Researchers have shown that patients who use nonsteroidal anti-inflammatory drugs like aspirin and ibuprofen are less likely to develop three types of skin cancer.
Skin Cancer (Nonmelanoma)
The US Food and Drug Administration (FDA) announced the approval of vismodegib (Erivedge), for the treatment of advanced basal cell carcinoma, the most common type of skin cancer, for patients who are not eligible for surgery or radiation, and for metastatic disease.
Using in vitro techniques and mouse models, scientists at the University of Chicago Department of Medicine and colleagues have demonstrated that downregulation of PTEN in epidermal keratinocytes predisposes skin to ultraviolet B (UVB)-induced tumorigenesis.
Metastatic melanoma maintains a growing presence around the world, and a steady disregard for treatment efforts. But two novel drugs presented at the American Society of Clinical Oncology (ASCO) Annual Meeting in Chicago, on Sunday, suggest that medicine might finally be ready to fight back against the deadliest form of skin cancer.
Scientists at UCLA’s Jonsson Comprehensive Cancer Center and the Eli and Edythe Broad Center of Regenerative Medicine and Stem Cell Research have identified that squamous cell carcinomas can originate from hair follicle stem cells.
Study pinpoints factors that put post-transplant patients at risk for non-melanoma skin cancers.
Melanoma affects persons of all ages, causing more years of lost life than any other cancer except leukemia. The American Cancer Society estimates that about 68,720 new melanomas will be diagnosed in the US in 2009, with more than 8,650 deaths, and an estimated lifetime risk of 1 in 50 for whites, 1 in 200 for Hispanics, and 1 in 1,000 for blacks.
Annually, about 8,000 patients are found to have metastatic melanoma presenting as recurrence of an earlier primary melanoma, and this number closely approximates the annual number of deaths from the disease.

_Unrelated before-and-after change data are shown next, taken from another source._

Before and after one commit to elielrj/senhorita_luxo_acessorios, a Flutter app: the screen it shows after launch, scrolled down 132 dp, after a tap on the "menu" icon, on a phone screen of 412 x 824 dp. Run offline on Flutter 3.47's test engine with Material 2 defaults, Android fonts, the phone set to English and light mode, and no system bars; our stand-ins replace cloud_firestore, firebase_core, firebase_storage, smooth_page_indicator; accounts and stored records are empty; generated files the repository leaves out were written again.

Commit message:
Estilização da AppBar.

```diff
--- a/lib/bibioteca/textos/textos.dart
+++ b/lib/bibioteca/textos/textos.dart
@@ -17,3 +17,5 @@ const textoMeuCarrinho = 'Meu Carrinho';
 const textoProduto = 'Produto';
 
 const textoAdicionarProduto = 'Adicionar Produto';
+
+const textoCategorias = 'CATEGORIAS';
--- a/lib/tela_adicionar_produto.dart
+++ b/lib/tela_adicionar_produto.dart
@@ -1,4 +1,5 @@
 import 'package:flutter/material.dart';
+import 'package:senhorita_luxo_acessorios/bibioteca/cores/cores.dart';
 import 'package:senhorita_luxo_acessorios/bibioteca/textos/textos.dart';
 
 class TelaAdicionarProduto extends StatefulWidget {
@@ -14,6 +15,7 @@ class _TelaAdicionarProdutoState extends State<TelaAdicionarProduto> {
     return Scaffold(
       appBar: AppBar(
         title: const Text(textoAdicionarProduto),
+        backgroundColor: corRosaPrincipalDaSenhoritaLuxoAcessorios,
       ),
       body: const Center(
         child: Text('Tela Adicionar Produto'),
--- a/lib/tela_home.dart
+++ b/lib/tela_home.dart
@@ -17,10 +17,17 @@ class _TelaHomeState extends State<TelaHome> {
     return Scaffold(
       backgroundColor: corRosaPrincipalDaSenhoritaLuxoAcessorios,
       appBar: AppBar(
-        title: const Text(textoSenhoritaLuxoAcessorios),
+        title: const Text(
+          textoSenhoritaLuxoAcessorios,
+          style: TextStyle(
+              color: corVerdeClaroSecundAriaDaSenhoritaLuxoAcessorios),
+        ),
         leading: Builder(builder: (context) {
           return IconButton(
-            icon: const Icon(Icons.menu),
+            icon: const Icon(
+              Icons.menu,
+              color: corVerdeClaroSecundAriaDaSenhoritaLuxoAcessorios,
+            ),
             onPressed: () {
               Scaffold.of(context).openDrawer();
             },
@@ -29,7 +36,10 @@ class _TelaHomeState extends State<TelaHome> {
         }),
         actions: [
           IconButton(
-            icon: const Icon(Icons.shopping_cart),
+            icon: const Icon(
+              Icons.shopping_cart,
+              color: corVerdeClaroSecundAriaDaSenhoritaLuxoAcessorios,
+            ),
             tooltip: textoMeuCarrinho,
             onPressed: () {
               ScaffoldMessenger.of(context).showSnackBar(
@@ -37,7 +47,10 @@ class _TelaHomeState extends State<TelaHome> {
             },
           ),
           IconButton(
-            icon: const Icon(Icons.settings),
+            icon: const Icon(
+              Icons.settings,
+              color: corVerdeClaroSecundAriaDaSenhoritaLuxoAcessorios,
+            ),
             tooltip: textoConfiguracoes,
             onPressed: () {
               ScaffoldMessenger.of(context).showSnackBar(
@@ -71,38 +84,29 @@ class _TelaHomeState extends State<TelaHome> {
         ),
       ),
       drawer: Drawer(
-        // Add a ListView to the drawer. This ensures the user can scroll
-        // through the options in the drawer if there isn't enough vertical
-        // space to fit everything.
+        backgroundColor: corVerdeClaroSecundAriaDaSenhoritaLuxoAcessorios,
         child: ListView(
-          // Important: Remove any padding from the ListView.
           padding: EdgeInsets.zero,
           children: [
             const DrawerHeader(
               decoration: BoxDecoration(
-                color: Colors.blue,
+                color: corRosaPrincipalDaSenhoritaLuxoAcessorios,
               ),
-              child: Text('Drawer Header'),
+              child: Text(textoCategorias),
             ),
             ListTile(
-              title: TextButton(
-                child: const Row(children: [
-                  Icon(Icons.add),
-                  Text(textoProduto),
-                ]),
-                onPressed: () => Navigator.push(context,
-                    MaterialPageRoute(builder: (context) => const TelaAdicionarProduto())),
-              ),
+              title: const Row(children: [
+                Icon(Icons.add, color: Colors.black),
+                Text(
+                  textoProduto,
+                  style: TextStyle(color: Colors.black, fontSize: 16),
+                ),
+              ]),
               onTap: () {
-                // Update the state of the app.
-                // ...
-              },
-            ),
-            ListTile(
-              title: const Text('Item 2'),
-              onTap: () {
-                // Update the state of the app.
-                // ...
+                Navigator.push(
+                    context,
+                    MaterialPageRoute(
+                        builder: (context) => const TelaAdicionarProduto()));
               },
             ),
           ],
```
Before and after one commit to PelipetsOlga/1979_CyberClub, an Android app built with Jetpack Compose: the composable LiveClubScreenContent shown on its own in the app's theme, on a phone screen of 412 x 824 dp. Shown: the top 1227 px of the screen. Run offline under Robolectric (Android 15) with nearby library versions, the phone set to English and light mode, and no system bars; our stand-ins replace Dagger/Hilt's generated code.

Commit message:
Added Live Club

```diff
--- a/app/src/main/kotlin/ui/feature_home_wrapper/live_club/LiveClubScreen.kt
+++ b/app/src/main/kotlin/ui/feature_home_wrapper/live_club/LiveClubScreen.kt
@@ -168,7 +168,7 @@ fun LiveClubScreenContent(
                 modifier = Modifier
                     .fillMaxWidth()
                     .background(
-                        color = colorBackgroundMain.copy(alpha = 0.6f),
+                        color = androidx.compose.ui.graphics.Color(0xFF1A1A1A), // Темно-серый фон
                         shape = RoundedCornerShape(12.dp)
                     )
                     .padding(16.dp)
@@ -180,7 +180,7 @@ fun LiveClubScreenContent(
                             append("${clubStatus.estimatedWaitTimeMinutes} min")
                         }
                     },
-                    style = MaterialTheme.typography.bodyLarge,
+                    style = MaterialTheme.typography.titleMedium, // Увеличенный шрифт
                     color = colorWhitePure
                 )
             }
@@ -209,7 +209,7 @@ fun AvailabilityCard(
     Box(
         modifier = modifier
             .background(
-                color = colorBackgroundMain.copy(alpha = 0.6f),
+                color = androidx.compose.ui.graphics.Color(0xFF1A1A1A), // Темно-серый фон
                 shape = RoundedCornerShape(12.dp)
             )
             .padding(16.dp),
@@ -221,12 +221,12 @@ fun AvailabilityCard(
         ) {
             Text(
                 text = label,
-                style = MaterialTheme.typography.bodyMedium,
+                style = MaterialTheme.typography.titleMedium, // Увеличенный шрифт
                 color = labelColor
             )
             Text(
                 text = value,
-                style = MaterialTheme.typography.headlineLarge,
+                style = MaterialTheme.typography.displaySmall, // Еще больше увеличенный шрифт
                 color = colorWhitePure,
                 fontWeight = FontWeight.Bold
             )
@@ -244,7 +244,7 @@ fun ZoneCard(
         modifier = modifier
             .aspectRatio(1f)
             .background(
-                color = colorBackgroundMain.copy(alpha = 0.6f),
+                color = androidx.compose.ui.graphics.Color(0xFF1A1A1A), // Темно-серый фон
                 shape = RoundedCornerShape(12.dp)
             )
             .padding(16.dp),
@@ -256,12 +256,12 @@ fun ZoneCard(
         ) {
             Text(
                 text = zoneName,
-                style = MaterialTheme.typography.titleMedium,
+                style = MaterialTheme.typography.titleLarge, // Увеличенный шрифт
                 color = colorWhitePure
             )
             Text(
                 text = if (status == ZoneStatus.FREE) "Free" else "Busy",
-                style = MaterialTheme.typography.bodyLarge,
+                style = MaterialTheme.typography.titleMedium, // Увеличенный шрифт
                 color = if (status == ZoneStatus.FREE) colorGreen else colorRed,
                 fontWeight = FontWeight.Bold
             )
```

This statistic illustrates the lack of progress that has been made in the treatment of stage IV melanoma over the past several decades.
The article by Bhatia and colleagues focuses on the treatment of patients with metastatic melanoma using standard therapies, but it also includes a brief outline of recent treatment approaches using investigational agents. In addition, the authors describe prognostic factors for metastatic melanoma, highlighting the impact of the extent of tumor and the site of metastasis (eg, soft-tissue vs visceral metastases) on survival.
Reviewing treatment modalities for melanoma provides many sobering reminders that advances in our scientific understanding have not yet translated into meaningful clinical benefit. As clearly delineated by the authors, the “standard” treatment of dacarbazine chemotherapy has a poor response rate and lacks durability.